### What the task requires
Scan the lines below for the string "разработчик" and copy every one that has it.

### Before-and-after page screenshots
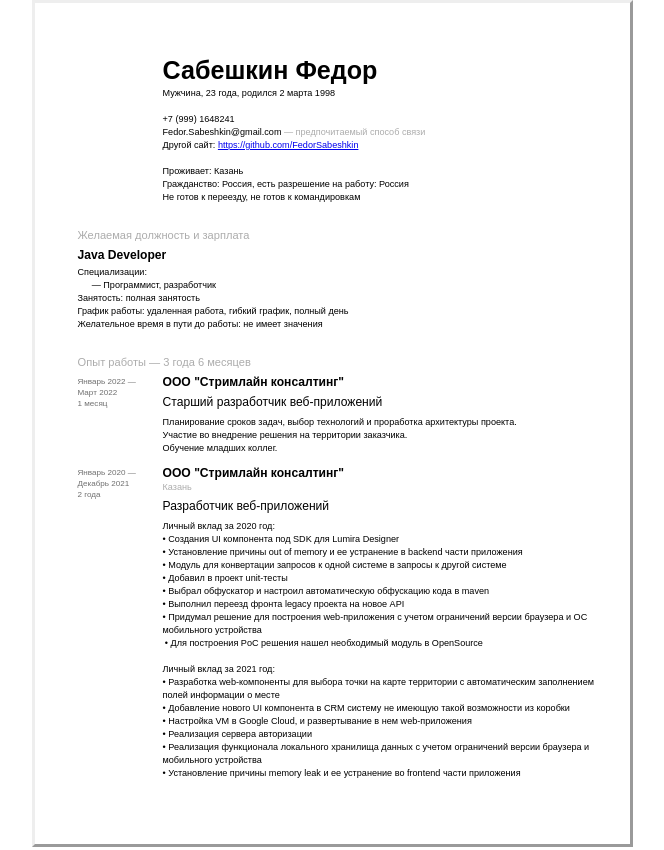
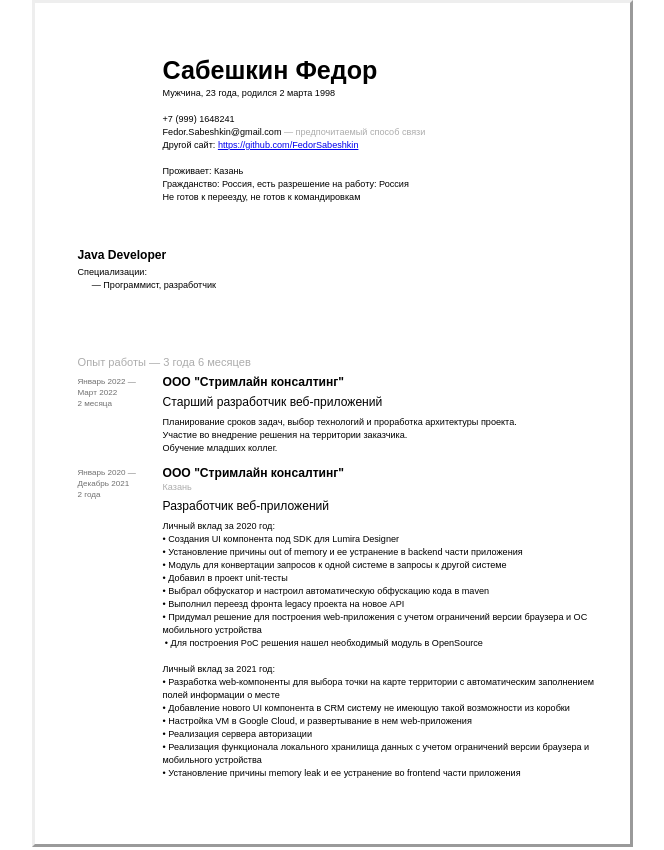
Before and after one commit to FedorSabeshkin/FedorSabeshkin.github.io, a Jekyll site: the page about.html, which Jekyll copies as it is, in a window 1280 px wide, cut to the strip 0-850 px from the top of the page. Shown: the whole strip, without its empty margins (311-975 px from the left). Built offline with Jekyll 4.4.1, drawn with Linux system fonts in a browser that asks for light colours; a script that is not in the unit is left out.

Commit message:
update /about

```diff
--- a/about.html
+++ b/about.html
@@ -56,18 +56,14 @@ div.cls_011{font-family:Arial,serif;font-size:10.1px;color:rgb(0,0,0);font-weigh
 <div style="position:absolute;left:127.56px;top:162.80px" class="cls_003"><span class="cls_003">Проживает: Казань</span></div>
 <div style="position:absolute;left:127.56px;top:175.80px" class="cls_003"><span class="cls_003">Гражданство: Россия, есть разрешение на работу: Россия</span></div>
 <div style="position:absolute;left:127.56px;top:188.80px" class="cls_003"><span class="cls_003">Не готов к переезду, не готов к командировкам</span></div>
-<div style="position:absolute;left:42.52px;top:225.80px" class="cls_005"><span class="cls_005">Желаемая должность и зарплата</span></div>
 <div style="position:absolute;left:42.52px;top:245.47px" class="cls_006"><span class="cls_006">Java Developer</span></div>
 <div style="position:absolute;left:42.52px;top:264.31px" class="cls_003"><span class="cls_003">Специализации:</span></div>
 <div style="position:absolute;left:56.69px;top:277.31px" class="cls_003"><span class="cls_003">—  Программист, разработчик</span></div>
-<div style="position:absolute;left:42.52px;top:290.31px" class="cls_003"><span class="cls_003">Занятость: полная занятость</span></div>
-<div style="position:absolute;left:42.52px;top:303.31px" class="cls_003"><span class="cls_003">График работы: удаленная работа, гибкий график, полный день</span></div>
-<div style="position:absolute;left:42.52px;top:316.31px" class="cls_003"><span class="cls_003">Желательное время в пути до работы: не имеет значения</span></div>
 <div style="position:absolute;left:42.52px;top:353.31px" class="cls_005"><span class="cls_005">Опыт работы — 3 года 6 месяцев</span></div>
 <div style="position:absolute;left:42.52px;top:373.98px" class="cls_007"><span class="cls_007">Январь 2022 —</span></div>
 <div style="position:absolute;left:127.56px;top:371.98px" class="cls_006"><span class="cls_006">ООО "Стримлайн консалтинг"</span></div>
 <div style="position:absolute;left:42.52px;top:384.98px" class="cls_007"><span class="cls_007">Март 2022</span></div>
-<div style="position:absolute;left:42.52px;top:395.98px" class="cls_007"><span class="cls_007">1 месяц</span></div>
+<div style="position:absolute;left:42.52px;top:395.98px" class="cls_007"><span class="cls_007">2 месяца</span></div>
 <div style="position:absolute;left:127.56px;top:391.98px" class="cls_008"><span class="cls_008">Старший разработчик веб-приложений</span></div>
 <div style="position:absolute;left:127.56px;top:413.98px" class="cls_003"><span class="cls_003">Планирование сроков задач, выбор технологий и проработка архитектуры проекта.</span></div>
 <div style="position:absolute;left:127.56px;top:426.98px" class="cls_003"><span class="cls_003">Участие во внедрение решения на территории заказчика.</span></div>
```
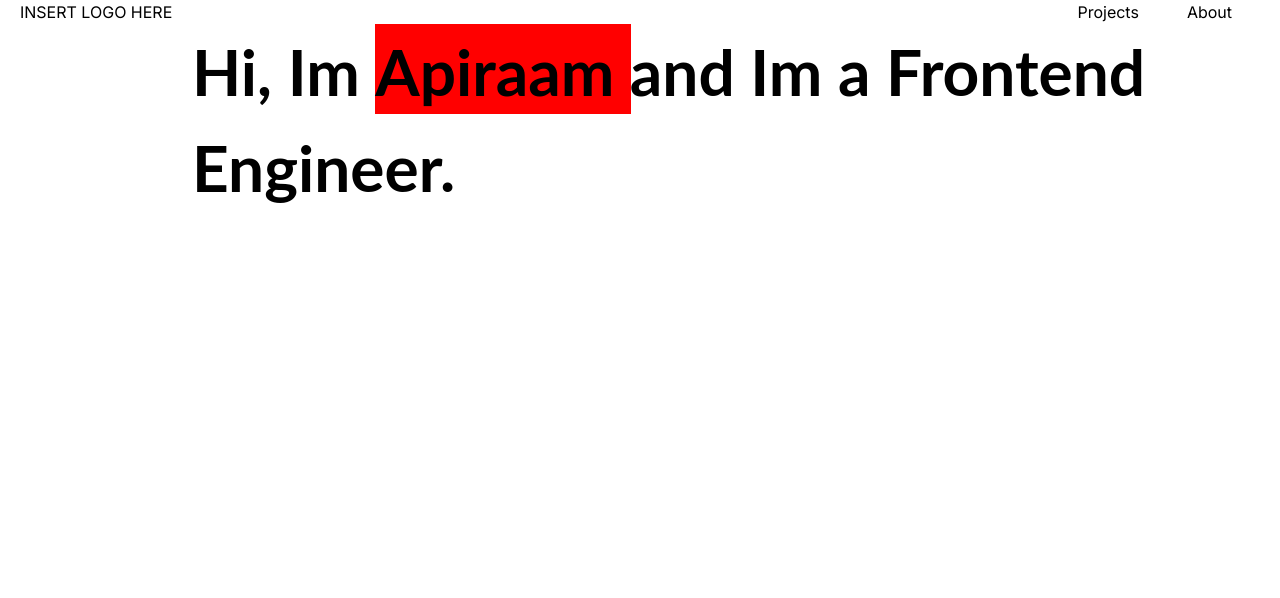
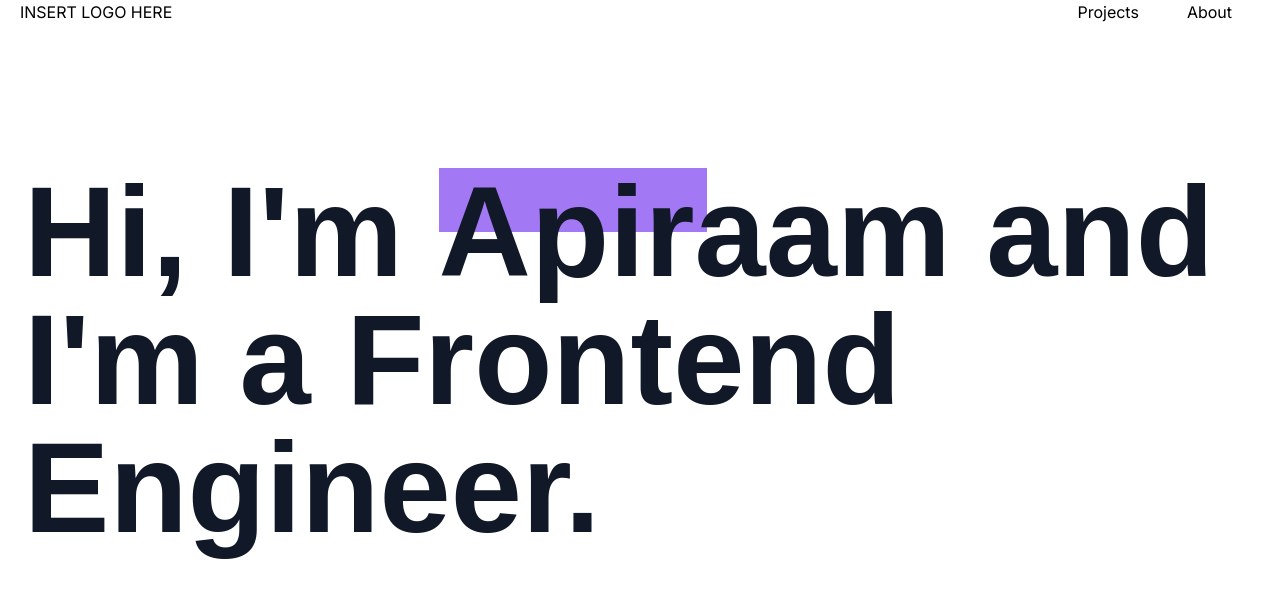
Before and after one commit to apiraam96/portfolio, a Next.js app: page / in a window 1280 px wide. Shown: the top 598 px of the page. Built offline with nearby package versions, Linux system fonts and the light colour scheme.

Commit message:
refactor: modularized code

```diff
--- /dev/null
+++ b/app/components/Introduction.tsx
@@ -0,0 +1,70 @@
+'use client'
+
+import Image from "next/image";
+import { gsap } from "gsap";
+import { useGSAP } from "@gsap/react";
+import { TextPlugin } from "gsap/TextPlugin";
+import { RoughEase } from "gsap/EasePack";
+import { useEffect, useRef } from "react";
+
+gsap.registerPlugin(TextPlugin);
+
+export default function Introduction() {
+  const words = [
+    " Frontend Engineer.",
+    " Backend Engineer.",
+    " Full Stack Engineer.",
+  ];
+  const text = useRef<HTMLInputElement>(null);
+
+  useGSAP(() => {
+    let cursor = gsap.to(".cursor", {
+      opacity: 0,
+      ease: "power2.inOut",
+      repeat: -1,
+    });
+
+    let andTimeline = gsap.timeline().pause();
+    andTimeline.add(
+      gsap.to(".and", { text: " and I'm a ", duration: 1 })
+    );
+
+    let boxTimeline = gsap.timeline();
+
+    boxTimeline
+      .to(".box", {
+        duration: 1,
+        width: "21vw",
+        delay: 0.5,
+        ease: "power4.inOut",
+      })
+      .to(".hi", {
+        duration: 1,
+        text: " Apiraam ",
+        onComplete: () => {
+          andTimeline.play();
+          masterTimeline.play();
+        },
+      })
+      .to(".box", { duration: 1, height: "5vw", ease: "elastic.out" });
+
+    let masterTimeline = gsap.timeline({ repeat: -1, delay: 1 }).pause();
+    words.forEach((word) => {
+      let timeline = gsap.timeline({ repeat: 1, yoyo: true, repeatDelay: 1 });
+      timeline.to(".text", { duration: 1, text: word });
+      masterTimeline.add(timeline);
+    });
+  });
+  return (
+    <div className="py-4 px-2 mt-20 mx-auto max-w-screen-xl sm:py-16 lg:px-6">
+    <h2 className="mb-4 text-9xl font-extrabold text-gray-900">
+      <span>Hi, I'm </span>
+      <span className="box"></span>
+      <span className="hi"></span>
+      <span className="and"></span>
+      <span className="text"></span>
+      <span className="cursor">_</span>
+    </h2>
+  </div>
+  )
+}
--- a/app/components/Navbar.tsx
+++ b/app/components/Navbar.tsx
@@ -4,7 +4,7 @@ export default function Navbar() {
   return (
     <>
       <nav>
-        <div className="flex justify-between items-center mx-auto max-w-screen-xl">
+        <div className="flex flex-wrap justify-between items-center mx-auto max-w-screen-xl">
           <div className="pl-5">
             <p>INSERT LOGO HERE</p>
           </div>
--- a/app/globals.css
+++ b/app/globals.css
@@ -2,6 +2,12 @@
 @tailwind components;
 @tailwind utilities;
 
+
+
+@font-face {
+  font-family: "Poppins";
+  src: url('https://fonts.googleapis.com/css2?family=Poppins:ital,wght@0,100;0,200;0,300;0,400;0,500;0,600;0,700;0,800;0,900;1,100;1,200;1,300;1,400;1,500;1,600;1,700;1,800;1,900&display=swap');
+}
 .navbar-links {
   display: flex;
   justify-content: space-between;
@@ -34,7 +40,7 @@ h1 {
   position: absolute;
   bottom: 1;
   display: inline-block;
-  background: red;
+  background: rgba(85, 4, 235, 0.537);
   height: 1vw;
   z-index: -1;
 }
@@ -42,3 +48,9 @@ h1 {
 h1 .hi {
   display: inline-block;
 }
+
+h2 {
+  font-family: "Poppins", sans-serif;
+  font-weight: 100;
+  font-style: normal;
+}
--- a/app/page.tsx
+++ b/app/page.tsx
@@ -1,76 +1,16 @@
-"use client";
+
 
 import Image from "next/image";
 import Navbar from "./components/Navbar";
-import { gsap } from "gsap";
-import { useGSAP } from "@gsap/react";
-import { TextPlugin } from "gsap/TextPlugin";
-import { RoughEase } from "gsap/EasePack";
-import { useEffect, useRef } from "react";
+import Introduction from "./components/Introduction";
 
-gsap.registerPlugin(TextPlugin);
 
 export default function Home() {
-  const words = [
-    " Frontend Engineer.",
-    " Backend Engineer.",
-    " Full Stack Engineer.",
-  ];
-  const text = useRef<HTMLInputElement>(null);
-
-  useGSAP(() => {
-    let cursor = gsap.to(".cursor", {
-      opacity: 0,
-      ease: "power2.inOut",
-      repeat: -1,
-    });
-
-    let andTimeline = gsap.timeline().pause();
-    andTimeline.add(
-      gsap.to(".and", { text: " and Im a ", duration: 1 })
-    );
-
-    let boxTimeline = gsap.timeline();
-
-    boxTimeline
-      .to(".box", {
-        duration: 1,
-        width: "20vw",
-        delay: 0.5,
-        ease: "power4.inOut",
-      })
-      .from(".hi", {
-        duration: 1,
-        y: "-7vw",
-        ease: "power3.out",
-        onComplete: () => {
-          andTimeline.play();
-          masterTimeline.play();
-        },
-      })
-      .to(".box", { duration: 1, height: "7vw", ease: "elastic.out" });
-
-    let masterTimeline = gsap.timeline({ repeat: -1, delay: 1 }).pause();
-    words.forEach((word) => {
-      let timeline = gsap.timeline({ repeat: 1, yoyo: true, repeatDelay: 1 });
-      timeline.to(".text", { duration: 1, text: word });
-      masterTimeline.add(timeline);
-    });
-  });
 
   return (
     <main>
       <Navbar />
-      <div>
-        <h1>
-          <span>Hi, Im </span>
-          <span className="box"></span>
-          <span className="hi"> Apiraam </span>
-          <span className="and"></span>
-          <span className="text"></span>
-          <span className="cursor">_</span>
-        </h1>
-      </div>
+      <Introduction />
     </main>
   );
 }
```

### Problem solution
 <div style="position:absolute;left:56.69px;top:277.31px" class="cls_003"><span class="cls_003">—  Программист, разработчик</span></div>
 <div style="position:absolute;left:127.56px;top:391.98px" class="cls_008"><span class="cls_008">Старший разработчик веб-приложений</span></div>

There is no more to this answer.